TASK DETAILS: Copy each line of the entries that includes the word "InternshipLogicManager".

^^^^^^^^

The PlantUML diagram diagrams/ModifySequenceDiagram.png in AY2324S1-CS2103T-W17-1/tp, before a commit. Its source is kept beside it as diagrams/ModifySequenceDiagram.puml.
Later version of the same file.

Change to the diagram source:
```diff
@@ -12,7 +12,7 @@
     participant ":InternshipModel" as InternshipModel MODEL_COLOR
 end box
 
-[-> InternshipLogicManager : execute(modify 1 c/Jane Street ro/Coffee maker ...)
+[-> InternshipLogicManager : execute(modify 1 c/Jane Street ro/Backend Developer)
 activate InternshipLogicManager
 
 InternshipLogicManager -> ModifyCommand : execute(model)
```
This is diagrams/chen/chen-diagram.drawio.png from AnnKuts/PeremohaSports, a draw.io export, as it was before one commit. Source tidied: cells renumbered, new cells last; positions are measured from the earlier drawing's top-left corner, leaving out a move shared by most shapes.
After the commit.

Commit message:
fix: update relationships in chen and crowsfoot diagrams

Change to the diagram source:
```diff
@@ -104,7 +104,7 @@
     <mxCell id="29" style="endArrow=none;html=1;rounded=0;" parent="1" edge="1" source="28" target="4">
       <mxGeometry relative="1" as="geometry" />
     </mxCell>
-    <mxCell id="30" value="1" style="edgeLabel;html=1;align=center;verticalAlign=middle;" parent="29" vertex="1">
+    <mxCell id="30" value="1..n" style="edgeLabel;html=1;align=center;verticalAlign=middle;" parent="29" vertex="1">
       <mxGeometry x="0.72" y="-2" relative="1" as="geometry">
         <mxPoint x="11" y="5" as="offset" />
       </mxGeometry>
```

^^^^^^^^

EXERCISE OUTPUT:
-[-> InternshipLogicManager : execute(modify 1 c/Jane Street ro/Coffee maker ...)
+[-> InternshipLogicManager : execute(modify 1 c/Jane Street ro/Backend Developer)
 activate InternshipLogicManager
 InternshipLogicManager -> ModifyCommand : execute(model)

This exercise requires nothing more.